• WORK REQUEST:
Show the lines of the material that contain the word "copy".

[[ PROVIDED DATA open ]]

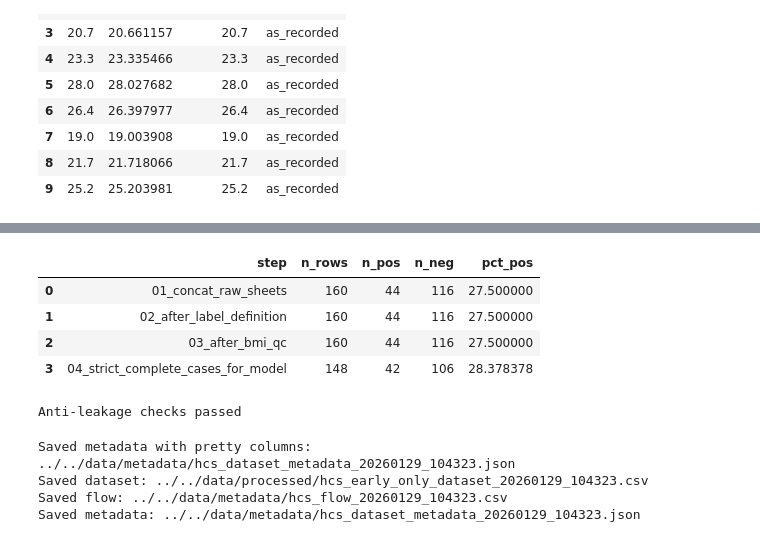
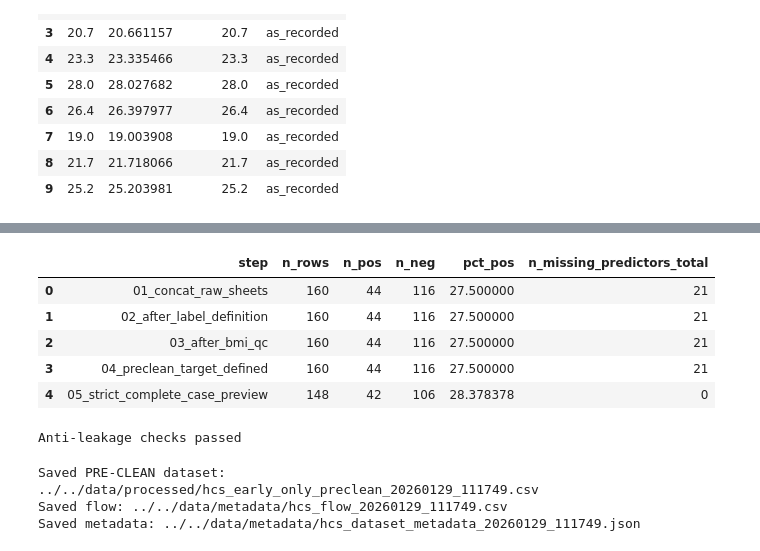
Before and after one commit to dMedinaO/hypercholesterolemia_classifiers, a Jupyter notebook: notebooks/preprocessing_data/02_cohort_definition_and_dataset_build.ipynb, the cells around one changed output, grey strips where cells are left out. Drawn from its saved outputs; the diff is of its cells as text; code cells hidden in the pictures.

Commit message:
adding processing and missing

```diff
--- a/notebooks/preprocessing_data/02_cohort_definition_and_dataset_build.ipynb
+++ b/notebooks/preprocessing_data/02_cohort_definition_and_dataset_build.ipynb
@@ -212,0 +211,7 @@ Index(['LocalID', 'Age', 'Weight', 'Height', 'BMI', 'Glycemia', 'SBP_1T', 'DBP_1
+# %%
+df = df_raw.rename(
+    columns={k: v for k, v in RENAME_MAP.items() if k in df_raw.columns}
+).copy()
+
+print("Working dataframe shape:", df.shape)
+df.head()
@@ -332,7 +347,7 @@ EARLY_PREDICTORS = [
     "Age",
     "Weight",
     "Height",
-    "BMI_final",     # use corrected BMI
+    "BMI_final",     # corrected BMI
     "Glycemia",
     "SBP_1T",
     "DBP_1T",
@@ -344,17 +359,19 @@ EARLY_PREDICTORS = [
 
 TARGET = "MSPH"
 
-# Require cols
+# Require core columns (predictors + target)
 missing = [c for c in EARLY_PREDICTORS + [TARGET] if c not in df.columns]
 if missing:
     raise ValueError(f"Missing required columns after renaming/BMI: {missing}")
 
-df_early = df.dropna(subset=EARLY_PREDICTORS + ["TC_3T"]).copy()  # TC_3T needed only for label integrity
-df_early = df_early.dropna(subset=[TARGET]).copy()
+# PRE-CLEAN dataset: keep rows with defined target, preserve missing predictors
+df_preclean = df[["row_id", "_sheet", "LocalID"] + EARLY_PREDICTORS + [TARGET]].copy()
+df_preclean = df_preclean.dropna(subset=[TARGET]).copy()  # keep only rows with label available
 
-df_model = df_early[["row_id", "_sheet", "LocalID"] + EARLY_PREDICTORS + [TARGET]].copy()
+print("Pre-clean dataset shape:", df_preclean.shape)
+print("Class balance:")
+print(df_preclean[TARGET].value_counts(normalize=True).round(3))
+print("Total missing values (predictors only):", int(df_preclean[EARLY_PREDICTORS].isna().sum().sum()))
 
-print("Model dataset:", df_model.shape)
-print("Class balance:", df_model[TARGET].value_counts(normalize=True).round(3))
-df_model.head()
+df_preclean.head()
 # %% [output]
@@ -372,28 +391,35 @@ Name: proportion, dtype: Float64
 # %%
 flow = []
 
 def add_flow(step: str, d: pd.DataFrame) -> None:
     flow.append({
         "step": step,
         "n_rows": int(len(d)),
         "n_pos": int((d[TARGET] == 1).sum()) if TARGET in d.columns else np.nan,
         "n_neg": int((d[TARGET] == 0).sum()) if TARGET in d.columns else np.nan,
         "pct_pos": float((d[TARGET] == 1).mean() * 100) if TARGET in d.columns else np.nan,
+        "n_missing_predictors_total": int(d[EARLY_PREDICTORS].isna().sum().sum()) if set(EARLY_PREDICTORS).issubset(d.columns) else np.nan,
     })
 
+# Stages
 add_flow("01_concat_raw_sheets", df)
 add_flow("02_after_label_definition", df)
 add_flow("03_after_bmi_qc", df)
-add_flow("04_strict_complete_cases_for_model", df_model)
+add_flow("04_preclean_target_defined", df_preclean)
+
+# Strict complete-case (informational; exported in Notebook 03, not here)
+df_strict_preview = df_preclean.dropna(subset=EARLY_PREDICTORS).copy()
+add_flow("05_strict_complete_case_preview", df_strict_preview)
 
 flow_df = pd.DataFrame(flow)
 flow_df
 # %% [output]
-|  | step | n_rows | n_pos | n_neg | pct_pos |
-| 0 | 01_concat_raw_sheets | 160 | 44 | 116 | 27.500000 |
-| 1 | 02_after_label_definition | 160 | 44 | 116 | 27.500000 |
-| 2 | 03_after_bmi_qc | 160 | 44 | 116 | 27.500000 |
-| 3 | 04_strict_complete_cases_for_model | 148 | 42 | 106 | 28.378378 |
+|  | step | n_rows | n_pos | n_neg | pct_pos | n_missing_predictors_total |
+| 0 | 01_concat_raw_sheets | 160 | 44 | 116 | 27.500000 | 21 |
+| 1 | 02_after_label_definition | 160 | 44 | 116 | 27.500000 | 21 |
+| 2 | 03_after_bmi_qc | 160 | 44 | 116 | 27.500000 | 21 |
+| 3 | 04_preclean_target_defined | 160 | 44 | 116 | 27.500000 | 21 |
+| 4 | 05_strict_complete_case_preview | 148 | 42 | 106 | 28.378378 | 0 |
 # %%
 # Ensure no 3rd trimester biomarkers are in predictors
 for forbidden in ["TC_3T", "TG_3T", "HDL_3T", "LDL_3T"]:
@@ -403,14 +429,16 @@ print("Anti-leakage checks passed")
 # %% [output]
 Anti-leakage checks passed
 # %%
-dataset_out = OUT_DIR / f"hcs_early_only_dataset_{RUN_TAG}.csv"
-df_model.to_csv(dataset_out, index=False)
+# Export PRE-CLEAN dataset (missing predictors preserved)
+dataset_out = OUT_DIR / f"hcs_early_only_preclean_{RUN_TAG}.csv"
+df_preclean.to_csv(dataset_out, index=False)
 
 flow_out = META_DIR / f"hcs_flow_{RUN_TAG}.csv"
 flow_df.to_csv(flow_out, index=False)
 
 metadata = {
     "run_tag": RUN_TAG,
+    "stage": "pre-clean (missing predictors preserved; target defined)",
     "raw_path": str(RAW_PATH),
     "raw_sha256": raw_hash,
     "sheets_used": SHEETS,
@@ -425,7 +453,7 @@ metadata = {
 
     "renaming_map_used": {k: v for k, v in RENAME_MAP.items() if k in df_raw.columns},
 
-    "pretty_columns": PRETTY_LABELS,
+    "pretty_columns": PRETTY_COLUMNS,
     "units": COLUMN_UNITS,
     "column_roles": COLUMN_ROLES,
 
@@ -442,37 +470,36 @@ metadata = {
         "threshold": CT3_THRESHOLD,
         "positive_definition": "MSPH = 1",
         "negative_definition": "MSPH = 0",
+        "note": "TC_3T is used only to define the label and is excluded from predictors.",
     },
 
     "predictors": EARLY_PREDICTORS,
     "excluded_predictors": ["TC_3T", "TG_3T", "HDL_3T", "LDL_3T"],
 
-    "final_counts": {
-        "n_rows": int(len(df_model)),
-        "n_pos": int((df_model[TARGET] == 1).sum()),
-        "n_neg": int((df_model[TARGET] == 0).sum()),
-        "pct_pos": float((df_model[TARGET] == 1).mean() * 100),
+    "counts": {
+        "preclean_n": int(len(df_preclean)),
+        "preclean_pos": int((df_preclean[TARGET] == 1).sum()),
+        "preclean_neg": int((df_preclean[TARGET] == 0).sum()),
+        "preclean_pct_pos": float((df_preclean[TARGET] == 1).mean() * 100),
+        "strict_complete_case_preview_n": int(len(df_strict_preview)),
     },
 
     "notes": [
-        "Third trimester variables are excluded from predictors; ct3 is used only to define the outcome label.",
+        "This notebook exports a PRE-CLEAN dataset for missingness analysis in Notebook 03.",
+        "Imputation and/or complete-case selection for modeling are performed downstream to avoid leakage.",
         "LocalID may repeat across sheets; row_id is used for stable bookkeeping.",
-        "Pretty column names are provided for figures and tables; code uses snake/camel case identifiers.",
     ],
 }
 
 meta_out = META_DIR / f"hcs_dataset_metadata_{RUN_TAG}.json"
 meta_out.write_text(json.dumps(metadata, indent=2), encoding="utf-8")
 
-print("Saved metadata with pretty columns:", meta_out)
-
-print("Saved dataset:", dataset_out)
+print("Saved PRE-CLEAN dataset:", dataset_out)
 print("Saved flow:", flow_out)
 print("Saved metadata:", meta_out)
 # %% [output]
-Saved metadata with pretty columns: ../../data/metadata/hcs_dataset_metadata_20260129_104323.json
-Saved dataset: ../../data/processed/hcs_early_only_dataset_20260129_104323.csv
-Saved flow: ../../data/metadata/hcs_flow_20260129_104323.csv
-Saved metadata: ../../data/metadata/hcs_dataset_metadata_20260129_104323.json
+Saved PRE-CLEAN dataset: ../../data/processed/hcs_early_only_preclean_20260129_111749.csv
+Saved flow: ../../data/metadata/hcs_flow_20260129_111749.csv
+Saved metadata: ../../data/metadata/hcs_dataset_metadata_20260129_111749.json
 # %% [markdown]
 ## Outputs
```
Also changed, not shown: parts of 6 cells of this notebook, 13 other files.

[[ PROVIDED DATA closed ]]

• RESPONSE TO THIS EXERCISE:
+).copy()
-df_early = df.dropna(subset=EARLY_PREDICTORS + ["TC_3T"]).copy()  # TC_3T needed only for label integrity
-df_early = df_early.dropna(subset=[TARGET]).copy()
+df_preclean = df[["row_id", "_sheet", "LocalID"] + EARLY_PREDICTORS + [TARGET]].copy()
+df_preclean = df_preclean.dropna(subset=[TARGET]).copy()  # keep only rows with label available
-df_model = df_early[["row_id", "_sheet", "LocalID"] + EARLY_PREDICTORS + [TARGET]].copy()
+df_strict_preview = df_preclean.dropna(subset=EARLY_PREDICTORS).copy()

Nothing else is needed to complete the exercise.